▶ [Your goal]
Nothing but the lines below between the line holding "int responseCode = connection.getResponseCode();" and the line holding "int responseCode1 = connection1.getResponseCode();", inclusive, should appear in the answer, each set down exactly.

◆ ◆ ◆ ◆ ◆

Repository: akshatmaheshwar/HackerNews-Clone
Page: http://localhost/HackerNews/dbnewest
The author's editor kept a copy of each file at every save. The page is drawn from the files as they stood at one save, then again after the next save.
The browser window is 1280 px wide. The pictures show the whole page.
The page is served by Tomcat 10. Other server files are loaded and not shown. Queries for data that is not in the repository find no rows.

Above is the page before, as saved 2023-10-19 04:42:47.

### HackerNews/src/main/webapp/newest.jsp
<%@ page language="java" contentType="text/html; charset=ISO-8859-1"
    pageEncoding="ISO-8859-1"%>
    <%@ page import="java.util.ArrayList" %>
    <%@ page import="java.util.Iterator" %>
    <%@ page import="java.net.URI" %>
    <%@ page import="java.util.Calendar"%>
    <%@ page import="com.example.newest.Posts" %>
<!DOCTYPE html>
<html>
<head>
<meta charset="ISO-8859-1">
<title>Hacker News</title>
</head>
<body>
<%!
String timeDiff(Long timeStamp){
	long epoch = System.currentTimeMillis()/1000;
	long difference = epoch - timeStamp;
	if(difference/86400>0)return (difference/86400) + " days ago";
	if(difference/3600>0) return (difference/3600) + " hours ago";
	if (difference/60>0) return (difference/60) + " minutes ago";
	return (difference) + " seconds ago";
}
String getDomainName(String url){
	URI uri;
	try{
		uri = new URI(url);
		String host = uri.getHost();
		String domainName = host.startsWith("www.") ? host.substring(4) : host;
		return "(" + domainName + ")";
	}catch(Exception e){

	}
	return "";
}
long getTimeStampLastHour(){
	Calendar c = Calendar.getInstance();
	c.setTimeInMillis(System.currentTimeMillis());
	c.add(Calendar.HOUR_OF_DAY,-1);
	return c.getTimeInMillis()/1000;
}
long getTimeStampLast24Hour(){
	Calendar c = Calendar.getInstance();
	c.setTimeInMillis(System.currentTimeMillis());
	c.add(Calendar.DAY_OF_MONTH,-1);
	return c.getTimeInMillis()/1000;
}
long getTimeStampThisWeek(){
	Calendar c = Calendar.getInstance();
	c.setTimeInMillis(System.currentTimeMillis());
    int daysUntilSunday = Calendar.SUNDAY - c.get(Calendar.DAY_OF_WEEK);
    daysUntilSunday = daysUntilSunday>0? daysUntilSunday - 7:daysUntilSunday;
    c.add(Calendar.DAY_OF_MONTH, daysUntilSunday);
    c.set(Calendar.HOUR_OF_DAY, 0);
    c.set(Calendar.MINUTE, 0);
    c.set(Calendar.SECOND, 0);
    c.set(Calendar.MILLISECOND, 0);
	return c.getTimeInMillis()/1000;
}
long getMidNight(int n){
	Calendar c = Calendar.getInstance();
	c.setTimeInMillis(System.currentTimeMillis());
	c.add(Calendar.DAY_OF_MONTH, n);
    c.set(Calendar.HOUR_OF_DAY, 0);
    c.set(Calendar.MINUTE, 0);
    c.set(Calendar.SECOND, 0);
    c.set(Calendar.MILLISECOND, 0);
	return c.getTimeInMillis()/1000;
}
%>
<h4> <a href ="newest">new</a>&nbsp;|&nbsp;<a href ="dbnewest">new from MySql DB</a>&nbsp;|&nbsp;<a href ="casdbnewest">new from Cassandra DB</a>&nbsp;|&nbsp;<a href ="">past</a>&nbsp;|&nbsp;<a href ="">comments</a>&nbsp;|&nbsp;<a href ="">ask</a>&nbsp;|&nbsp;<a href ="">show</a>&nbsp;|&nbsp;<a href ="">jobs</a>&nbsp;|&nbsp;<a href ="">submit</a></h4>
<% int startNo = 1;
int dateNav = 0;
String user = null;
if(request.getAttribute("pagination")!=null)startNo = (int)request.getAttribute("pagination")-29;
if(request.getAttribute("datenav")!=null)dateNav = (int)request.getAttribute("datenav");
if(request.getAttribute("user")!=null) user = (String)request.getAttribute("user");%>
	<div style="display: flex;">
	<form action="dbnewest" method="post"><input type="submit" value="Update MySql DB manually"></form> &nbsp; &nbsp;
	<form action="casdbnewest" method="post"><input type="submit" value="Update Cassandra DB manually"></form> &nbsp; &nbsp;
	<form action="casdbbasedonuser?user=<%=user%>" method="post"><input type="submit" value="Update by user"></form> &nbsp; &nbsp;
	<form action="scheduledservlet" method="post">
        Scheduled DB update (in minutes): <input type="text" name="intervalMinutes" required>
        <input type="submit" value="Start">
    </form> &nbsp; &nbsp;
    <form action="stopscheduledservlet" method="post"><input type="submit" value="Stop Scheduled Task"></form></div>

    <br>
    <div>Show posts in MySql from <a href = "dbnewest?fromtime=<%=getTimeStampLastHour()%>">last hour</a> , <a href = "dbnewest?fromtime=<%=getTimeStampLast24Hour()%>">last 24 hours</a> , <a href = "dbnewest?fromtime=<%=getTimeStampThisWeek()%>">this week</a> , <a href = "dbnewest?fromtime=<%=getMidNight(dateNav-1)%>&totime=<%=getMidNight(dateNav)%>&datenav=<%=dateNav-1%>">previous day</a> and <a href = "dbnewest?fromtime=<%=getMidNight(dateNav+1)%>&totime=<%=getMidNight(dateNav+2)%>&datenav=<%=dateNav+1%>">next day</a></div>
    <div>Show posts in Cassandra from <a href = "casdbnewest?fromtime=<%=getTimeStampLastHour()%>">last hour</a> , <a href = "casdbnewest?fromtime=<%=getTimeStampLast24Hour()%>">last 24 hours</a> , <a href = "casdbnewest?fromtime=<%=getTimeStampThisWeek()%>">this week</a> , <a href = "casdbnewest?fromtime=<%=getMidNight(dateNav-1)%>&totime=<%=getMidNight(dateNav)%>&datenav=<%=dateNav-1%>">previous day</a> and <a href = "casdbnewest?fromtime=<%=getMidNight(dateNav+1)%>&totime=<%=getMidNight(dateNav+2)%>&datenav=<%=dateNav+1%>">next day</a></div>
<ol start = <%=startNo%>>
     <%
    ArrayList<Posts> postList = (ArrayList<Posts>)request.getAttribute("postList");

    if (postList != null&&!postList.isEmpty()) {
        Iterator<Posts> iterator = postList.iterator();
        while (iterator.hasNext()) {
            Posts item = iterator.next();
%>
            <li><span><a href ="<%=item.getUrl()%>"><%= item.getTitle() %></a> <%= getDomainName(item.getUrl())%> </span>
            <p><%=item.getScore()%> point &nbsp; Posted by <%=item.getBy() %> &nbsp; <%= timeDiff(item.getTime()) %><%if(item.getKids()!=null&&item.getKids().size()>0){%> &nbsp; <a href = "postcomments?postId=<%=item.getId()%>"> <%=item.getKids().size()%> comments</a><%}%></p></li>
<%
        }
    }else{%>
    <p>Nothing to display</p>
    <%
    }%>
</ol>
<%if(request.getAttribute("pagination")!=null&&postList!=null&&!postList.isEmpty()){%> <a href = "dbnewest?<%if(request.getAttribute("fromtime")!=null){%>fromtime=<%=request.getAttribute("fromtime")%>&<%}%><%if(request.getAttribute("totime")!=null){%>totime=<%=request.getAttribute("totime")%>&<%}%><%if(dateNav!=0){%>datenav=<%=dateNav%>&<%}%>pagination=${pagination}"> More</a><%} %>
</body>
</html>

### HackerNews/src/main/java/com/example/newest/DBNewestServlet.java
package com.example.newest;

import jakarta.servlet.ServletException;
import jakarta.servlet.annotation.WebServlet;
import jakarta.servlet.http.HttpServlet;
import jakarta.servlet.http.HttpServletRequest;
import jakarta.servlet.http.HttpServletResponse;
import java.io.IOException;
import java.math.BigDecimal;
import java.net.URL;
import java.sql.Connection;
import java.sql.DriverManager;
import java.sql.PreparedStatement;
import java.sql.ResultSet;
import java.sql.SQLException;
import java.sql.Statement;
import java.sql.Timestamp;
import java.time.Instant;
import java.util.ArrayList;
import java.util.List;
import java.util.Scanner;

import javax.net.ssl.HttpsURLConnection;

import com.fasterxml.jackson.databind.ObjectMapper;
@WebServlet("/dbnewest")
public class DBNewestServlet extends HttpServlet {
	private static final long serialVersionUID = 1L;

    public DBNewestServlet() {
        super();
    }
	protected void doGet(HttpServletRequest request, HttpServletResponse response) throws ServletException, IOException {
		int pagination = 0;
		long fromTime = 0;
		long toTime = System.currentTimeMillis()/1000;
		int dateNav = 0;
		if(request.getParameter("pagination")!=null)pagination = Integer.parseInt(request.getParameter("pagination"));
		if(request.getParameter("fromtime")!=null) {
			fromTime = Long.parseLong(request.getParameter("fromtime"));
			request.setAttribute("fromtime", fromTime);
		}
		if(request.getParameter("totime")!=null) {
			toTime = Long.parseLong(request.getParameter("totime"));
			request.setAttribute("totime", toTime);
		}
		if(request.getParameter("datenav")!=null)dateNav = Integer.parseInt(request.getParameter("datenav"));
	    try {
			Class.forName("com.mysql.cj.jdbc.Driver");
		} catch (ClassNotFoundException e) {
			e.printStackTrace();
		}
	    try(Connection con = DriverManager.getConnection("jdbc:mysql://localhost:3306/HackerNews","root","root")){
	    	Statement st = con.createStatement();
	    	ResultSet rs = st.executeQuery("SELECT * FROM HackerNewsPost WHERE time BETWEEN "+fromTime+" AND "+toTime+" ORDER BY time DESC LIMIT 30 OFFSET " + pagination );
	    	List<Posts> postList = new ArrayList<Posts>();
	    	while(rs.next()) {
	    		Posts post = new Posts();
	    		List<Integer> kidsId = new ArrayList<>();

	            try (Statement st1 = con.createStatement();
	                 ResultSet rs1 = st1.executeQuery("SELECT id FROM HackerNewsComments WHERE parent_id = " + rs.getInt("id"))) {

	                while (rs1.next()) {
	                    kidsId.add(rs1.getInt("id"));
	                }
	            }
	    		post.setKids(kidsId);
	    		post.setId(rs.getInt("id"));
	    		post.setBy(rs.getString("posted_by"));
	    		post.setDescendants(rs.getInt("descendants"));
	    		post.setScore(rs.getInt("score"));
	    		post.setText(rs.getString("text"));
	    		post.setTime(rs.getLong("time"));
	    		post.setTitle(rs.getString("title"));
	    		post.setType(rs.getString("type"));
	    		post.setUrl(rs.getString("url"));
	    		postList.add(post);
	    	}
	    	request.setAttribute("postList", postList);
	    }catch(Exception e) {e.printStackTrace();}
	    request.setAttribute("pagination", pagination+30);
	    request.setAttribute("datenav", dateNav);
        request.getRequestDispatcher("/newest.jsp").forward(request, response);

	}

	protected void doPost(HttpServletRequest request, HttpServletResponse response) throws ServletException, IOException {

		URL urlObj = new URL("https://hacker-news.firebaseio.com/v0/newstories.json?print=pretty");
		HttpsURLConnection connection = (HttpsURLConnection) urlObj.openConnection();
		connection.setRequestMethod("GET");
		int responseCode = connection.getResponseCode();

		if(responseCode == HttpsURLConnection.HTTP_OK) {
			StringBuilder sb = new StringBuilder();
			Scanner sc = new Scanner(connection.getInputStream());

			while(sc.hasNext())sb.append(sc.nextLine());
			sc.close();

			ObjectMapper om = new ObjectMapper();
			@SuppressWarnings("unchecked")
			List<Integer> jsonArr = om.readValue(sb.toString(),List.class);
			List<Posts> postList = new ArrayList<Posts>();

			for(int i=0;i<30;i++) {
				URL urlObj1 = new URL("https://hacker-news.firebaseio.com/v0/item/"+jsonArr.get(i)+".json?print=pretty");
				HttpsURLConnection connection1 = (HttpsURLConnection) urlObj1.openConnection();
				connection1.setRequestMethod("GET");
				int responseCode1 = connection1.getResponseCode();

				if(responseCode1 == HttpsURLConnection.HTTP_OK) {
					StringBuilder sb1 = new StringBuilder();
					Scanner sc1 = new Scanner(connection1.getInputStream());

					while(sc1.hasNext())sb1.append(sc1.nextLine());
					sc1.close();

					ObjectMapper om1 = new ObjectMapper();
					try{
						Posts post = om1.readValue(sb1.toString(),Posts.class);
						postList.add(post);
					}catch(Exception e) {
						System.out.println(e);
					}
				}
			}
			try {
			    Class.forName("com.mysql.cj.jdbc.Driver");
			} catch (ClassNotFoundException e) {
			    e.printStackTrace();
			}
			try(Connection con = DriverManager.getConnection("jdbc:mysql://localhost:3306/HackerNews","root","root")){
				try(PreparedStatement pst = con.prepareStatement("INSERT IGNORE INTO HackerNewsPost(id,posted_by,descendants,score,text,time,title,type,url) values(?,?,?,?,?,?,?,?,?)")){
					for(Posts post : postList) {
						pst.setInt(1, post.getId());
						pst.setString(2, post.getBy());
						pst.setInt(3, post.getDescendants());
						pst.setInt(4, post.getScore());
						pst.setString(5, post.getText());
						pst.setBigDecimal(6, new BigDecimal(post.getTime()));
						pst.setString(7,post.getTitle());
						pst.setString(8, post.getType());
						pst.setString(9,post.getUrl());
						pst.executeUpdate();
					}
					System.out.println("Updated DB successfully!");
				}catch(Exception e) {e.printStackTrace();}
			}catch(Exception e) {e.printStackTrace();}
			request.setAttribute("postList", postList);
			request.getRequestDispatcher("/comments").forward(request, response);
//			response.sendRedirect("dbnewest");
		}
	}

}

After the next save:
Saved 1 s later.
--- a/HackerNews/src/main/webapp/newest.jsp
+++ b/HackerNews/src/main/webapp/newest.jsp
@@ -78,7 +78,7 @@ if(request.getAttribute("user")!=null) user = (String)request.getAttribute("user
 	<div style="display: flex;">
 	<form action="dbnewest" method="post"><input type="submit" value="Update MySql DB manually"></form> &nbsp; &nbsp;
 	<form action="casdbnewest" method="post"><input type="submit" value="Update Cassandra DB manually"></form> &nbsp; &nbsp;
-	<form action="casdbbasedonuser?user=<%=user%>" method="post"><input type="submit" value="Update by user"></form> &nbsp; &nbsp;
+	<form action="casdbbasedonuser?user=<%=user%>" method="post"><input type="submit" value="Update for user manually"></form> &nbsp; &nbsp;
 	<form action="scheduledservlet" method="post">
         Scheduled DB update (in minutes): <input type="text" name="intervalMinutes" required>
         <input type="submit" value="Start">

◆ ◆ ◆ ◆ ◆

▶ [Answer space]
		int responseCode = connection.getResponseCode();

		if(responseCode == HttpsURLConnection.HTTP_OK) {
			StringBuilder sb = new StringBuilder();
			Scanner sc = new Scanner(connection.getInputStream());

			while(sc.hasNext())sb.append(sc.nextLine());
			sc.close();

			ObjectMapper om = new ObjectMapper();
			@SuppressWarnings("unchecked")
			List<Integer> jsonArr = om.readValue(sb.toString(),List.class);
			List<Posts> postList = new ArrayList<Posts>();

			for(int i=0;i<30;i++) {
				URL urlObj1 = new URL("https://hacker-news.firebaseio.com/v0/item/"+jsonArr.get(i)+".json?print=pretty");
				HttpsURLConnection connection1 = (HttpsURLConnection) urlObj1.openConnection();
				connection1.setRequestMethod("GET");
				int responseCode1 = connection1.getResponseCode();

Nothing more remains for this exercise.